◆ Task to carry out ◆
Output each of the entries exactly, skipping every picture they contain.

[Opening Provided records section]

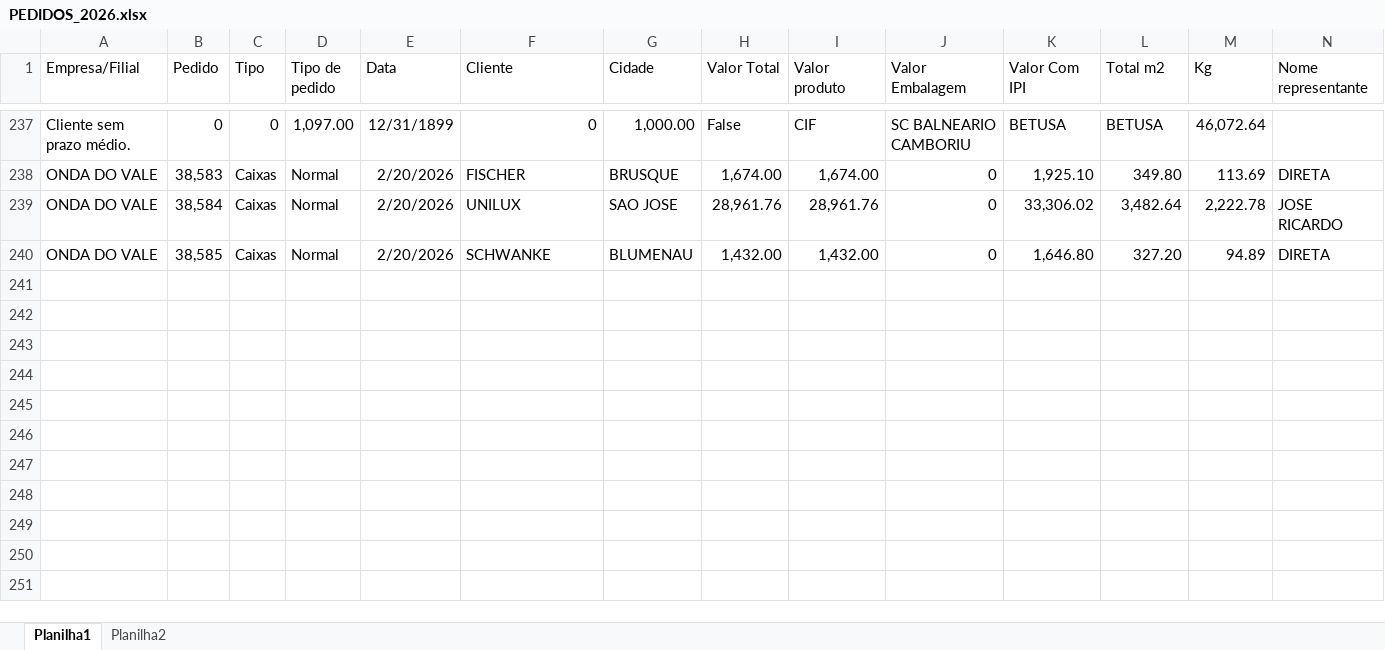
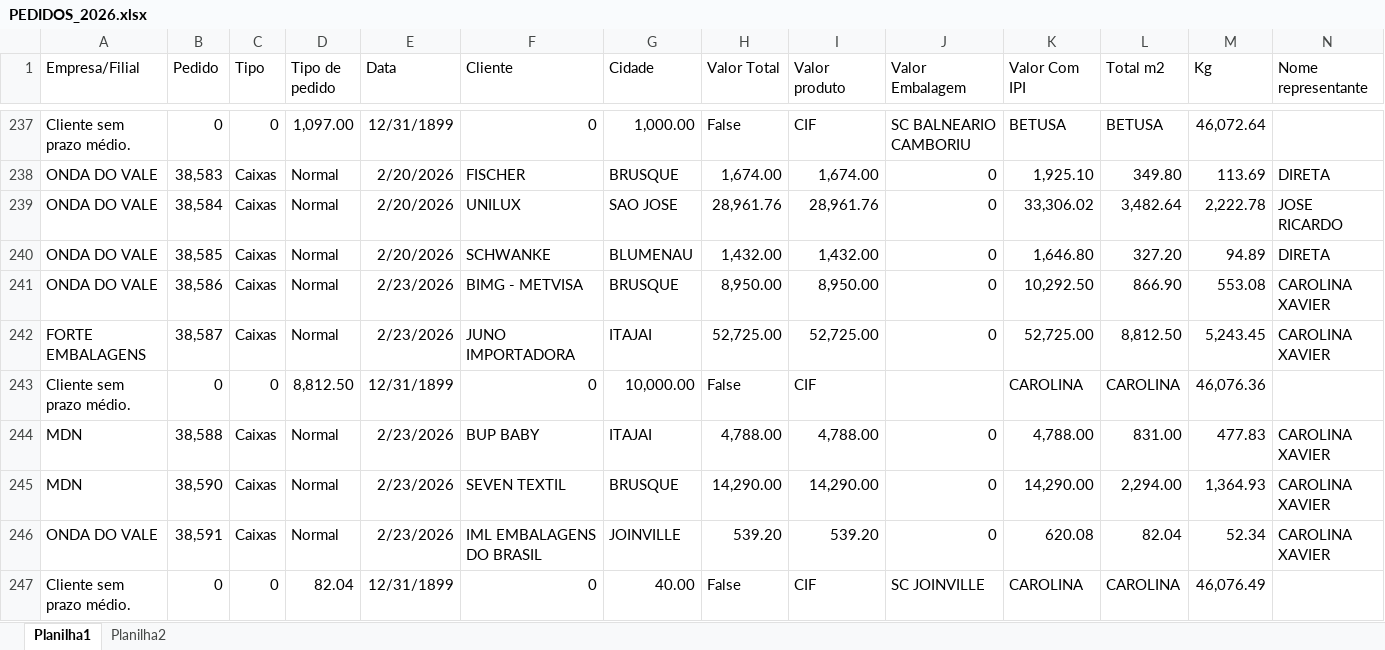
Before and after one commit to Onda-do-Vale-Emanuel/PAINEL-COMERCIAL-, an Excel workbook: excel/PEDIDOS_2026.xlsx, sheet Planilha1, drawn as a sheet; only a part is shown, gaps mark what is left out; values as stored, in another font and other column widths than the file's, no borders; conditional formats not drawn; rows hold the shown columns only; the diff names each change by its address in the sheet, - before the commit and + after, or states it on an @@ line.

```diff
--- a/excel/PEDIDOS_2026.xlsx (sheet Planilha1)
+++ b/excel/PEDIDOS_2026.xlsx (sheet Planilha1)
+row 241: ONDA DO VALE | 38,586 | Caixas | Normal | 2/23/2026 | BIMG - METVISA | BRUSQUE | 8,950.00 | 8,950.00 | 0 | 10,292.50 | 866.90 | 553.08 | CAROLINA XAVIER
+row 242: FORTE EMBALAGENS | 38,587 | Caixas | Normal | 2/23/2026 | JUNO IMPORTADORA | ITAJAI | 52,725.00 | 52,725.00 | 0 | 52,725.00 | 8,812.50 | 5,243.45 | CAROLINA XAVIER
+row 243: Cliente sem prazo médio. | 0 | 0 | 8,812.50 | 12/31/1899 | 0 | 10,000.00 | False | CIF |  | CAROLINA | CAROLINA | 46,076.36
+row 244: MDN | 38,588 | Caixas | Normal | 2/23/2026 | BUP BABY | ITAJAI | 4,788.00 | 4,788.00 | 0 | 4,788.00 | 831.00 | 477.83 | CAROLINA XAVIER
+row 245: MDN | 38,590 | Caixas | Normal | 2/23/2026 | SEVEN TEXTIL | BRUSQUE | 14,290.00 | 14,290.00 | 0 | 14,290.00 | 2,294.00 | 1,364.93 | CAROLINA XAVIER
+row 246: ONDA DO VALE | 38,591 | Caixas | Normal | 2/23/2026 | IML EMBALAGENS DO BRASIL | JOINVILLE | 539.20 | 539.20 | 0 | 620.08 | 82.04 | 52.34 | CAROLINA XAVIER
+row 247: Cliente sem prazo médio. | 0 | 0 | 82.04 | 12/31/1899 | 0 | 40.00 | False | CIF | SC JOINVILLE | CAROLINA | CAROLINA | 46,076.49
```
Also changed, not shown: sheet Planilha2, 5 other files.
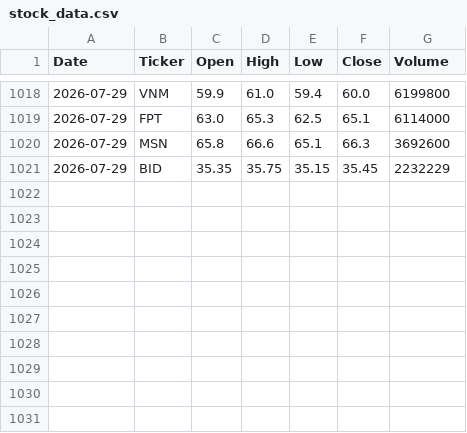
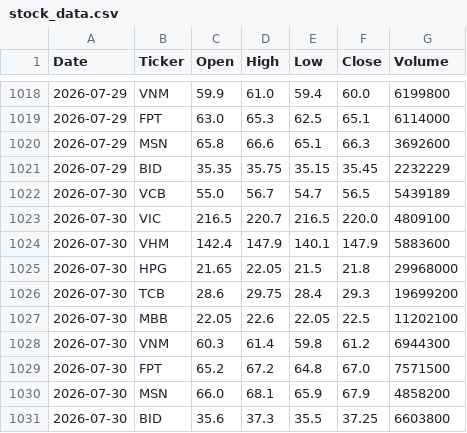
Before and after one commit to Lenidan/vn-stock-data, a CSV file: data/stock_data.csv, drawn as a sheet; only a part is shown, gaps mark what is left out.

```diff
--- a/data/stock_data.csv
+++ b/data/stock_data.csv
@@ -1021 +1021,11 @@ Date,Ticker,Open,High,Low,Close,Volume
 2026-07-29,BID,35.35,35.75,35.15,35.45,2232229
+2026-07-30,VCB,55.0,56.7,54.7,56.5,5439189
+2026-07-30,VIC,216.5,220.7,216.5,220.0,4809100
+2026-07-30,VHM,142.4,147.9,140.1,147.9,5883600
+2026-07-30,HPG,21.65,22.05,21.5,21.8,29968000
+2026-07-30,TCB,28.6,29.75,28.4,29.3,19699200
+2026-07-30,MBB,22.05,22.6,22.05,22.5,11202100
+2026-07-30,VNM,60.3,61.4,59.8,61.2,6944300
+2026-07-30,FPT,65.2,67.2,64.8,67.0,7571500
+2026-07-30,MSN,66.0,68.1,65.9,67.9,4858200
+2026-07-30,BID,35.6,37.3,35.5,37.25,6603800
```
Also changed, not shown: 1 other file.
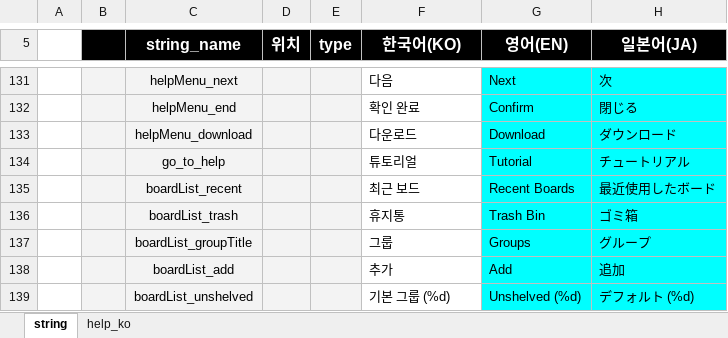
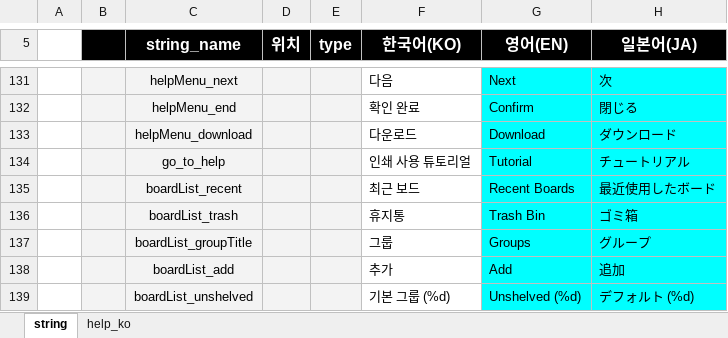
Before and after one commit to neostudio-team/GridaBoard2, an Excel workbook: src/GridaBoard/language/textData.xlsx, sheet string, drawn as a sheet; only a part is shown, gaps mark what is left out; values as stored, in another font and other column widths than the file's, no borders; charts and pictures not drawn; the diff names each change by its address in the sheet, - before the commit and + after, or states it on an @@ line.

Commit message:
'튜토리얼' 스트링 변경

```diff
--- a/src/GridaBoard/language/textData.xlsx (sheet string)
+++ b/src/GridaBoard/language/textData.xlsx (sheet string)
-F134 (한국어(KO)): 튜토리얼
+F134 (한국어(KO)): 인쇄 사용 튜토리얼
```
Also changed, not shown: 1 other file.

[Closing Provided records section]

◆ Result ◆
Before and after one commit to Onda-do-Vale-Emanuel/PAINEL-COMERCIAL-, an Excel workbook: excel/PEDIDOS_2026.xlsx, sheet Planilha1, drawn as a sheet; only a part is shown, gaps mark what is left out; values as stored, in another font and other column widths than the file's, no borders; conditional formats not drawn; rows hold the shown columns only; the diff names each change by its address in the sheet, - before the commit and + after, or states it on an @@ line.

```diff
--- a/excel/PEDIDOS_2026.xlsx (sheet Planilha1)
+++ b/excel/PEDIDOS_2026.xlsx (sheet Planilha1)
+row 241: ONDA DO VALE | 38,586 | Caixas | Normal | 2/23/2026 | BIMG - METVISA | BRUSQUE | 8,950.00 | 8,950.00 | 0 | 10,292.50 | 866.90 | 553.08 | CAROLINA XAVIER
+row 242: FORTE EMBALAGENS | 38,587 | Caixas | Normal | 2/23/2026 | JUNO IMPORTADORA | ITAJAI | 52,725.00 | 52,725.00 | 0 | 52,725.00 | 8,812.50 | 5,243.45 | CAROLINA XAVIER
+row 243: Cliente sem prazo médio. | 0 | 0 | 8,812.50 | 12/31/1899 | 0 | 10,000.00 | False | CIF |  | CAROLINA | CAROLINA | 46,076.36
+row 244: MDN | 38,588 | Caixas | Normal | 2/23/2026 | BUP BABY | ITAJAI | 4,788.00 | 4,788.00 | 0 | 4,788.00 | 831.00 | 477.83 | CAROLINA XAVIER
+row 245: MDN | 38,590 | Caixas | Normal | 2/23/2026 | SEVEN TEXTIL | BRUSQUE | 14,290.00 | 14,290.00 | 0 | 14,290.00 | 2,294.00 | 1,364.93 | CAROLINA XAVIER
+row 246: ONDA DO VALE | 38,591 | Caixas | Normal | 2/23/2026 | IML EMBALAGENS DO BRASIL | JOINVILLE | 539.20 | 539.20 | 0 | 620.08 | 82.04 | 52.34 | CAROLINA XAVIER
+row 247: Cliente sem prazo médio. | 0 | 0 | 82.04 | 12/31/1899 | 0 | 40.00 | False | CIF | SC JOINVILLE | CAROLINA | CAROLINA | 46,076.49
```
Also changed, not shown: sheet Planilha2, 5 other files.
Before and after one commit to Lenidan/vn-stock-data, a CSV file: data/stock_data.csv, drawn as a sheet; only a part is shown, gaps mark what is left out.

```diff
--- a/data/stock_data.csv
+++ b/data/stock_data.csv
@@ -1021 +1021,11 @@ Date,Ticker,Open,High,Low,Close,Volume
 2026-07-29,BID,35.35,35.75,35.15,35.45,2232229
+2026-07-30,VCB,55.0,56.7,54.7,56.5,5439189
+2026-07-30,VIC,216.5,220.7,216.5,220.0,4809100
+2026-07-30,VHM,142.4,147.9,140.1,147.9,5883600
+2026-07-30,HPG,21.65,22.05,21.5,21.8,29968000
+2026-07-30,TCB,28.6,29.75,28.4,29.3,19699200
+2026-07-30,MBB,22.05,22.6,22.05,22.5,11202100
+2026-07-30,VNM,60.3,61.4,59.8,61.2,6944300
+2026-07-30,FPT,65.2,67.2,64.8,67.0,7571500
+2026-07-30,MSN,66.0,68.1,65.9,67.9,4858200
+2026-07-30,BID,35.6,37.3,35.5,37.25,6603800
```
Also changed, not shown: 1 other file.
Before and after one commit to neostudio-team/GridaBoard2, an Excel workbook: src/GridaBoard/language/textData.xlsx, sheet string, drawn as a sheet; only a part is shown, gaps mark what is left out; values as stored, in another font and other column widths than the file's, no borders; charts and pictures not drawn; the diff names each change by its address in the sheet, - before the commit and + after, or states it on an @@ line.

Commit message:
'튜토리얼' 스트링 변경

```diff
--- a/src/GridaBoard/language/textData.xlsx (sheet string)
+++ b/src/GridaBoard/language/textData.xlsx (sheet string)
-F134 (한국어(KO)): 튜토리얼
+F134 (한국어(KO)): 인쇄 사용 튜토리얼
```
Also changed, not shown: 1 other file.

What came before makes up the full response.